We were also pissed that he referred us to his ‘close friend,’ who scammed us for our blank hats and the 50% deposit. He admitted that he didn’t know how Fred operated his business and that he wasn’t a ‘close friend,’ but more of an acquaintance that he had sold a screen printer to.
At this point, it was already the beginning of August, and we didn’t have our hats. And we only had a dozen tanks that we felt comfortable selling. So much for releasing a new collection. We felt we took a major step backwards.
It was a stressful time, to say the least.
I continued to relentlessly contact Fred. Continued to call him three times a day. Still no response. I realized that it was a red flag that when I paid the deposit, Fred told me to make the check out to him instead of his company. Basically, we concluded that we got scammed.
At this point, there was nothing much to do. Except Google helped us find the hat company’s Instagram page – somehow they had 20,000+ followers. I went to their most recent photo and commented that either their customer support is insanely bad or that I had been scammed. I also warned everyone else on Instagram who requested a quote from the company. Still no reply. At this point, we were trying to figure out why this company would pose as a legitimate embroidery and printing company to scam us for less than $300.
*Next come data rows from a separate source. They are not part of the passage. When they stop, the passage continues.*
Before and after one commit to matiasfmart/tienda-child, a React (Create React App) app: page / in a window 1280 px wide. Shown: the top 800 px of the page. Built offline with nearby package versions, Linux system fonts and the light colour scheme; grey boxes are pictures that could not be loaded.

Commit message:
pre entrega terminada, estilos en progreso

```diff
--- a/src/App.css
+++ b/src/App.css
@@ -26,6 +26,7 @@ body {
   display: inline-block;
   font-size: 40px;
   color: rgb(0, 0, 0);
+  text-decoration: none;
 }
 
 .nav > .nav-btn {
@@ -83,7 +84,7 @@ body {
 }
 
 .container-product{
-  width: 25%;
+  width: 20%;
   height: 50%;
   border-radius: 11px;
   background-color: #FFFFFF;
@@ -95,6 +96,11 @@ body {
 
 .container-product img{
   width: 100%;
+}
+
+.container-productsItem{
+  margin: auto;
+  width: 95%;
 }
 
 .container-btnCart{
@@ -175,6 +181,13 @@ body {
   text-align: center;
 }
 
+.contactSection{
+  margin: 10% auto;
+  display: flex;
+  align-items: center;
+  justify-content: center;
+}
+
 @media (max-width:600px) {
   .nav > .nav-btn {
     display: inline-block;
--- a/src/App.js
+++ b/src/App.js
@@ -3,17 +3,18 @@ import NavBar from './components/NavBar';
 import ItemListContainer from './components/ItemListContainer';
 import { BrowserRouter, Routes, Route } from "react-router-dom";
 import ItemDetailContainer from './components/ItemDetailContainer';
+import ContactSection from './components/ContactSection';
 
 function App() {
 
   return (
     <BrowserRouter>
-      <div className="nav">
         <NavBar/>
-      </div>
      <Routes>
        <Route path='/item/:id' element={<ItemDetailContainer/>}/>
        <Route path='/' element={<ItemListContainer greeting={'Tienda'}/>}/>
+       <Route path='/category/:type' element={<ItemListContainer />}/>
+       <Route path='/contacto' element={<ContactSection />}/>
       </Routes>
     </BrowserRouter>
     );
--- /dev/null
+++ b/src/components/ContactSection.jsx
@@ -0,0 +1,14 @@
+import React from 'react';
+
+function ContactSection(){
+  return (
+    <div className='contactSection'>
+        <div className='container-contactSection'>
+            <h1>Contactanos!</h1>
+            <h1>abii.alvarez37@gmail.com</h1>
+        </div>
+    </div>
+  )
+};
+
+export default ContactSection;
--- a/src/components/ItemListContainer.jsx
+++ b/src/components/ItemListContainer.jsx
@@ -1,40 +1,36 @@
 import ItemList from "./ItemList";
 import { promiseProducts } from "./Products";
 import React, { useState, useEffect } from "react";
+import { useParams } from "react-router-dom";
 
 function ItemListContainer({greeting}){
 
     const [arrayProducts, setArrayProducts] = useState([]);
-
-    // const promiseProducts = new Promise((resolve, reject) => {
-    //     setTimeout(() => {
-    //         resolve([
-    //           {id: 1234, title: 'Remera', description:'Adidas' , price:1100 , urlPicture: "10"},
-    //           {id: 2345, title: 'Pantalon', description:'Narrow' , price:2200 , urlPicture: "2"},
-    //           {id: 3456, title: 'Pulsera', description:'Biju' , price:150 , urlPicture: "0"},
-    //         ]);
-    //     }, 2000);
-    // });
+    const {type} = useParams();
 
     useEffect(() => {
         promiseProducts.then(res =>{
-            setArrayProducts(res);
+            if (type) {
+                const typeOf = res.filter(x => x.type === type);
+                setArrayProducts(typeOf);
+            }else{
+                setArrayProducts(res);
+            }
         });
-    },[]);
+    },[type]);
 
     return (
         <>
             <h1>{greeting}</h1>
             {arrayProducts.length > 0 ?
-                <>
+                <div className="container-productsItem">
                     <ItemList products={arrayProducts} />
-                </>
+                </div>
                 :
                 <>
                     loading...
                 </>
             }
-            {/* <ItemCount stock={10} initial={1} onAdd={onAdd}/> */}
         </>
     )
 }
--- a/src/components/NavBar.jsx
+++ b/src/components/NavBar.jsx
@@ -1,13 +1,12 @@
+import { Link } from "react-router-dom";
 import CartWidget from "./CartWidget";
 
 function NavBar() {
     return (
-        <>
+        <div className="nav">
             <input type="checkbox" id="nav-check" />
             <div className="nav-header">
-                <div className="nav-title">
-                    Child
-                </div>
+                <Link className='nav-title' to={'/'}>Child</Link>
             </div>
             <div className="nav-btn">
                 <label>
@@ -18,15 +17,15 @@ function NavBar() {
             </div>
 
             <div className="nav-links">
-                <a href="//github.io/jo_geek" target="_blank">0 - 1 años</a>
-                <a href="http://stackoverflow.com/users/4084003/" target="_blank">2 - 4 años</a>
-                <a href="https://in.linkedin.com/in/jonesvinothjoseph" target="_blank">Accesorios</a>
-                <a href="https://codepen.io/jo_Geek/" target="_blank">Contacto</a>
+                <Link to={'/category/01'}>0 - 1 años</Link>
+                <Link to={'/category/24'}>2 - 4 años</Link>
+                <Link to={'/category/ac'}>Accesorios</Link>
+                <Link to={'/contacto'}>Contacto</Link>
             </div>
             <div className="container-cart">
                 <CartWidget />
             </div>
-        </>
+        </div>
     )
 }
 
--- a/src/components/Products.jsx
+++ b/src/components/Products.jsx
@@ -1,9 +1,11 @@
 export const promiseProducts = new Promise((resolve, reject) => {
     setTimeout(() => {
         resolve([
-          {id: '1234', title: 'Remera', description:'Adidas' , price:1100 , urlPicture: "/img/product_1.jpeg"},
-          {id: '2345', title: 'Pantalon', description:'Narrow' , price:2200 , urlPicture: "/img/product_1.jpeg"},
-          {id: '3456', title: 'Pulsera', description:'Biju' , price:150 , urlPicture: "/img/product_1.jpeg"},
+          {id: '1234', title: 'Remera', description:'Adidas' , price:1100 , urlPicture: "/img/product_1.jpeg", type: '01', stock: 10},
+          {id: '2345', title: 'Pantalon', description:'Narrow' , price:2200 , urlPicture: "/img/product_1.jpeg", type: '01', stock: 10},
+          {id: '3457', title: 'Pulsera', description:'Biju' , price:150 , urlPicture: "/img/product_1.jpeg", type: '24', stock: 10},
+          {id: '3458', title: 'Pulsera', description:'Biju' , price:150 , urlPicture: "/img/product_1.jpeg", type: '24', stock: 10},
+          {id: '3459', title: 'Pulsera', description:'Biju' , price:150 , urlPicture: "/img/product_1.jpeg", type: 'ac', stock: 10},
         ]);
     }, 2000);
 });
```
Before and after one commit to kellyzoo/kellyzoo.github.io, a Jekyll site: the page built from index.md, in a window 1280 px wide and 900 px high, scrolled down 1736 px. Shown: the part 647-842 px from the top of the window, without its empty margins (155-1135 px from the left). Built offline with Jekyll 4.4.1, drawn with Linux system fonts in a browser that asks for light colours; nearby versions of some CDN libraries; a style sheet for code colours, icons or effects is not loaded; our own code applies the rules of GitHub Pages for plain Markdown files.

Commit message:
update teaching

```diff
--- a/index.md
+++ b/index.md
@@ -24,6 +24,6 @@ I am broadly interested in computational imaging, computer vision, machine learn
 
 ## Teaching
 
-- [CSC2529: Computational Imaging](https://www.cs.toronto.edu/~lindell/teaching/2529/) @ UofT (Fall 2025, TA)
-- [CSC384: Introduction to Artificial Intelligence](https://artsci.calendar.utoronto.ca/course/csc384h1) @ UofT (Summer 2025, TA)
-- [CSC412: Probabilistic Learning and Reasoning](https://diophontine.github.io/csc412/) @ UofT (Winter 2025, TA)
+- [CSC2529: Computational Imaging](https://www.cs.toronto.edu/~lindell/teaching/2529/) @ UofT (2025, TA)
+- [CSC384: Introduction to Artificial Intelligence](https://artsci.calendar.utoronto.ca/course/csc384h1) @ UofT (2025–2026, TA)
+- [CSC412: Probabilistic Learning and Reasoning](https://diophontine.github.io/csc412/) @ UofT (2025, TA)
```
So here was our last resort. We made a fictitious email and got a new number through Google Voice, and posed as an interested client – Ronny King. We requested a quote for a huge order: 1,000 hats, with a possibility for 3,000 – 4,000 more if they turned out well. Almost instantly, we get a reply. It was ridiculous because they were dodging our emails for a week, but they replied within five minutes to this ‘bigger’ client. But the guy who replies isn’t Fred. It’s another rep. Which makes things even more confusing.
Anyway, as Ronny King, we told the rep that we saw some comments on their Instagram page about poor customer support, and that some companies were expressing their displeasure. He immediately deleted those comments, which made them seem even more suspect. Soon after, we finally get a reply from the rep in our Winter Lotus inbox. He asked me to stop spamming their Instagram page, to stay patient, and that he’d contact Fred about my order. This was the first moment that we felt we had a chance to get the hats after all.
Of course, the rep continued to eagerly exchange messages with Ronny King. As Ronny, we basically said that we wouldn’t be comfortable placing a 1,000-hat order until we knew that he had fulfilled the other hat orders. Eventually, we got our hats on August 6 – a week and a half later than we were supposed to, but we still got them. Fred claimed he was in the hospital for a nervous breakdown, and that’s what caused the delay.
Whatever the case, we were relieved that we could actually release a collection. We released this collection on August 11. Our Ancient tee and Lotus snapbacks became our most popular items.
And we’ve reinvested the majority of the sales into our recently launched Fall collection. We definitely felt our Fall collection was stronger. We had a few pieces (cut-and-sew tee and mesh jersey) that aren’t as prevalent in streetwear startups. And we focused on shooting an interesting lookbook.
So what’s next? Well, we’re looking at a Winter drop of Mid-December. But we’re going to have a few giveaways in the meantime, so you guys can get free stuff.
Stay tuned! We’ll be making updates on all of our social media pages.